Luckily for Devils fans, Hischier's breakout seems to be coinciding perfectly with that of rising superstar Jack Hughes, who finally pushed past the ppg mark himself this year. Hischier hasn't simply been riding his dynamic teammate's coattails either. Although the two line up together on the power play, Hischer has played most of his five-on-five shifts alongside Jesper Bratt, Pavel Zacha, and Tomas Tatar. Since Hughes went down with an injury on April 3rd, Hischier has scored eight points in five games.

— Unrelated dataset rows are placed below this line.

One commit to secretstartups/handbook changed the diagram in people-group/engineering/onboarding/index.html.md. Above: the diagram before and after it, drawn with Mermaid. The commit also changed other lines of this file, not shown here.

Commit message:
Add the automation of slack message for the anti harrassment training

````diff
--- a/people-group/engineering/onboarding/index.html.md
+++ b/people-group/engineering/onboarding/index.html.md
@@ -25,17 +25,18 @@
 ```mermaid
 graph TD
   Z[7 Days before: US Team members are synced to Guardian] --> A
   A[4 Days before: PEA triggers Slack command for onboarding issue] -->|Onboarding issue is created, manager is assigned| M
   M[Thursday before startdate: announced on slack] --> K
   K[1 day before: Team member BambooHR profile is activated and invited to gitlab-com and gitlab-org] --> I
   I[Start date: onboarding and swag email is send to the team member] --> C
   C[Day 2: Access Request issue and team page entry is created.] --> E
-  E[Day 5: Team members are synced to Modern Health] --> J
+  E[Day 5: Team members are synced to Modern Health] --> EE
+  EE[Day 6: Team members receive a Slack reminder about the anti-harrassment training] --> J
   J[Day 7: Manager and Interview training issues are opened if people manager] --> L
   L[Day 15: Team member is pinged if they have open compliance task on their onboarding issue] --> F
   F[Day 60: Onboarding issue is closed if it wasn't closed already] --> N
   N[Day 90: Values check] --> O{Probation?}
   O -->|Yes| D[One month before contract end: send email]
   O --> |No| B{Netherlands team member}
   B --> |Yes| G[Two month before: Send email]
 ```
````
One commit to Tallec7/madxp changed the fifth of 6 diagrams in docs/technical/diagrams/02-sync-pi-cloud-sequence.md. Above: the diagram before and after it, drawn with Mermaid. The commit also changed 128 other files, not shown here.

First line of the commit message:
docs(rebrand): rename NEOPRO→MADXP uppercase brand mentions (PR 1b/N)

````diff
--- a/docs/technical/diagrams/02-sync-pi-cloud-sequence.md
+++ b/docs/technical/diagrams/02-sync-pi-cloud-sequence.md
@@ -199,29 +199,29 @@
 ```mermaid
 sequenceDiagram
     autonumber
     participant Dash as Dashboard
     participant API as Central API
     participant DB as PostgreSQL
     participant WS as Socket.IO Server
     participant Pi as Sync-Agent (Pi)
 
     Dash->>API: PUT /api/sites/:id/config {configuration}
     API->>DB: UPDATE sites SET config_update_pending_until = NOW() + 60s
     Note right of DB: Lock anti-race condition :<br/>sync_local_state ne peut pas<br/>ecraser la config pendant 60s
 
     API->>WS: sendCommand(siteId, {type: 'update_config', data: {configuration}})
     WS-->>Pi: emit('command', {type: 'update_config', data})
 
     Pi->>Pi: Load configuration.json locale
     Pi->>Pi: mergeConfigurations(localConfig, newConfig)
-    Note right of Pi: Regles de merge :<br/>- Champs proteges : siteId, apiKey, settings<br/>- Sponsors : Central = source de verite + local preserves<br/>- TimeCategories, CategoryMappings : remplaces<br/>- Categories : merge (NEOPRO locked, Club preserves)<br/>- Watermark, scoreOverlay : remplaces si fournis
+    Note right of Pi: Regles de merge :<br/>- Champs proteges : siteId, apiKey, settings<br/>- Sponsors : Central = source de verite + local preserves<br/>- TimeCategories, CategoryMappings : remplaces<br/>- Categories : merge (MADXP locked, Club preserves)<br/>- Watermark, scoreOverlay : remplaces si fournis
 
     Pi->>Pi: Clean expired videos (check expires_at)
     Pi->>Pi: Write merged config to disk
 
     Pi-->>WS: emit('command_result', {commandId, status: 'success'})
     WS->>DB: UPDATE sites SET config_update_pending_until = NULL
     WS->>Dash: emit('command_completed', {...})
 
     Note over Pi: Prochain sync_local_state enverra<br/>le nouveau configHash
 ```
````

Does the average fantasy player consider Hischier (2.8 points/60) roughly as valuable as stars like Alex DeBrincat (2.8), Brayden Point (2.8), and Elias Pettersson (2.7)? I doubt it, and that means there might be a buy-low opportunity here. Treat him as a 75+ point player with strong faceoff totals and decent hits moving forward but keep in mind that he doesn't shoot a lot (2.15 shots/game) and his power play totals (0.18/game) are lower than we'd like to see from a high-end star. But he's driving play well against high-quality competition and putting this many points on the board without the benefit of the constant offensive zone starts that Hughes gets (46% to 62%).

This guy is for real. Check out these two recent clips of him in action. The first one gives me Sidney Crosby vibes and the second one shows off his unreal hand-eye coordination: he settles down a massive saucer pass while entering the opposing zone at top speed, dekes a defender, then sends a perfect pass across the crease to his open teammate. Hischier is consistently making eye-popping plays like these recently.